(DATA RECORDS Opens)

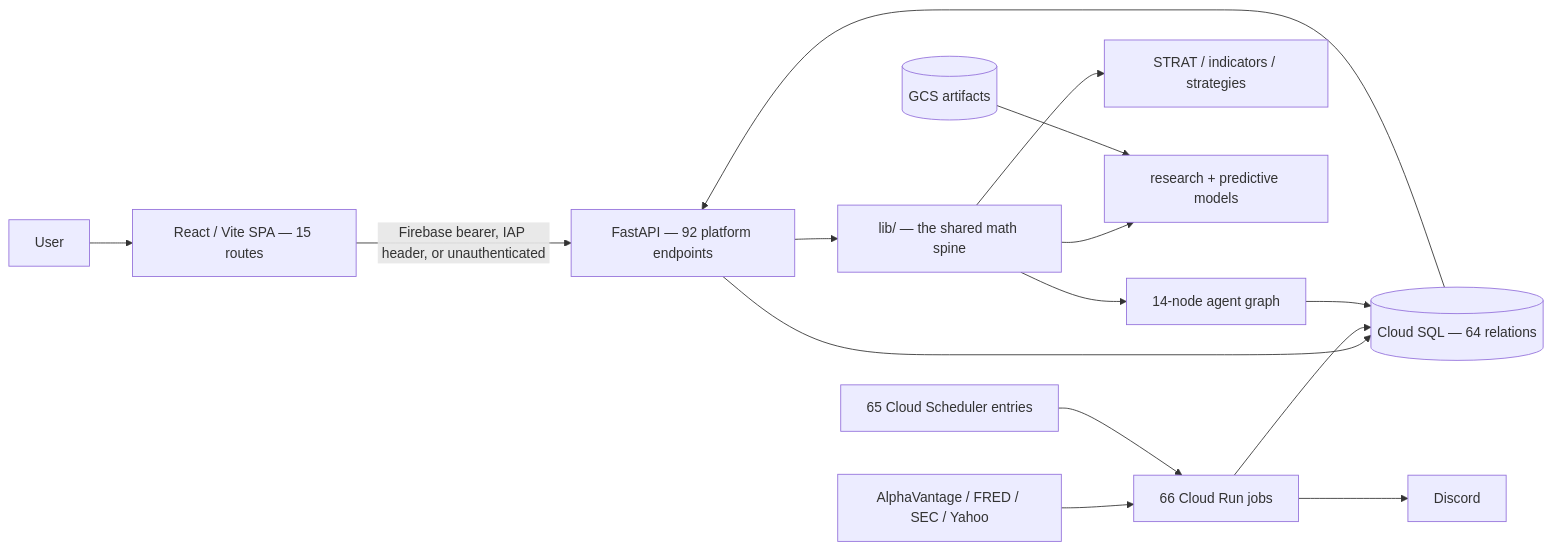
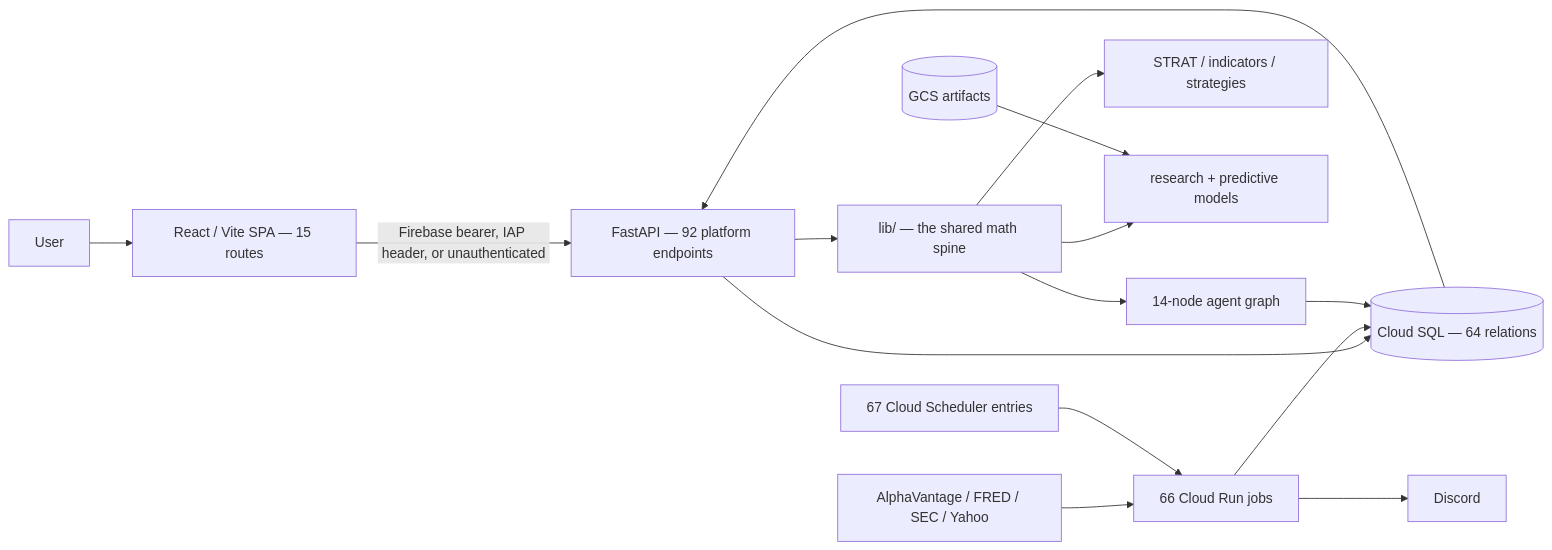
Before and after one commit to TeneikaAskew/stocks: the first of 2 diagrams in docs/product/00-PRODUCT-OVERVIEW.md, drawn with Mermaid. The commit also changed other lines of this file and 8 other files, not shown here.

First line of the commit message:
docs: scheduler count is 67 after the two premarket late entries (#2125)

````diff
--- a/docs/product/00-PRODUCT-OVERVIEW.md
+++ b/docs/product/00-PRODUCT-OVERVIEW.md
@@ -39,17 +39,17 @@
 ```mermaid
 flowchart LR
  U[User] --> WEB[React / Vite SPA — 15 routes]
  WEB -->|Firebase bearer, IAP header, or unauthenticated| API[FastAPI — 92 platform endpoints]
  API --> LIB[lib/ — the shared math spine]
  API --> DB[(Cloud SQL — 64 relations)]
  SRC[AlphaVantage / FRED / SEC / Yahoo] --> JOBS[66 Cloud Run jobs]
- SCH[65 Cloud Scheduler entries] --> JOBS
+ SCH[67 Cloud Scheduler entries] --> JOBS
  JOBS --> DB
  LIB --> RULES[STRAT / indicators / strategies]
  LIB --> ML[research + predictive models]
  LIB --> LLM[14-node agent graph]
  LLM --> DB
  JOBS --> DISCORD[Discord]
  DB --> API
  GCS[(GCS artifacts)] --> ML
 ```
````
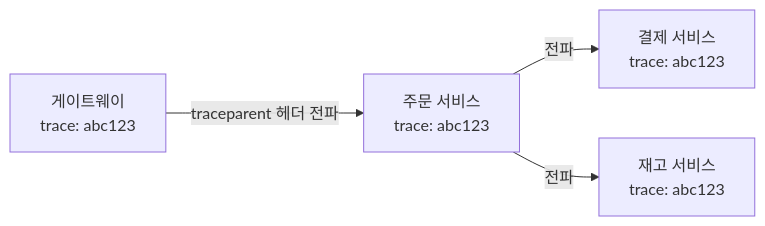
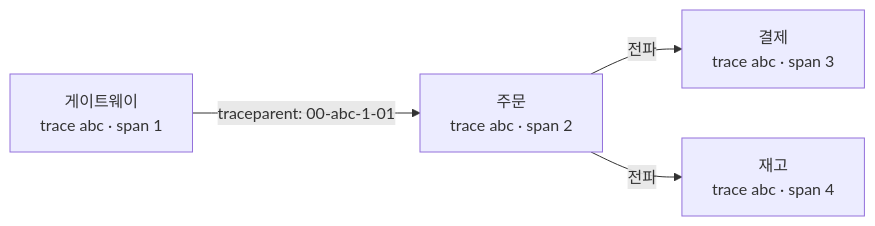
The second of 2 diagrams in _posts/2026-01-15-springboot-observability.md (parksangji/parksangji.github.io), drawn with Mermaid before and after one commit. The commit also changed other lines of this file and 22 other files, not shown here.

````diff
--- a/_posts/2026-01-15-springboot-observability.md
+++ b/_posts/2026-01-15-springboot-observability.md
@@ -62,6 +161,6 @@
 ```mermaid
 flowchart LR
-    A["게이트웨이<br/>trace: abc123"] -->|traceparent 헤더 전파| B["주문 서비스<br/>trace: abc123"]
-    B -->|전파| C["결제 서비스<br/>trace: abc123"]
-    B -->|전파| D["재고 서비스<br/>trace: abc123"]
+    A["게이트웨이<br/>trace abc · span 1"] -->|"traceparent: 00-abc-1-01"| B["주문<br/>trace abc · span 2"]
+    B -->|전파| C["결제<br/>trace abc · span 3"]
+    B -->|전파| D["재고<br/>trace abc · span 4"]
 ```
````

(DATA RECORDS Closes)

### WHAT IS REQUIRED
Look through the data above for the word "lines". Report each line where it occurs.

### YOUR RESPONSE
Before and after one commit to TeneikaAskew/stocks: the first of 2 diagrams in docs/product/00-PRODUCT-OVERVIEW.md, drawn with Mermaid. The commit also changed other lines of this file and 8 other files, not shown here.
The second of 2 diagrams in _posts/2026-01-15-springboot-observability.md (parksangji/parksangji.github.io), drawn with Mermaid before and after one commit. The commit also changed other lines of this file and 22 other files, not shown here.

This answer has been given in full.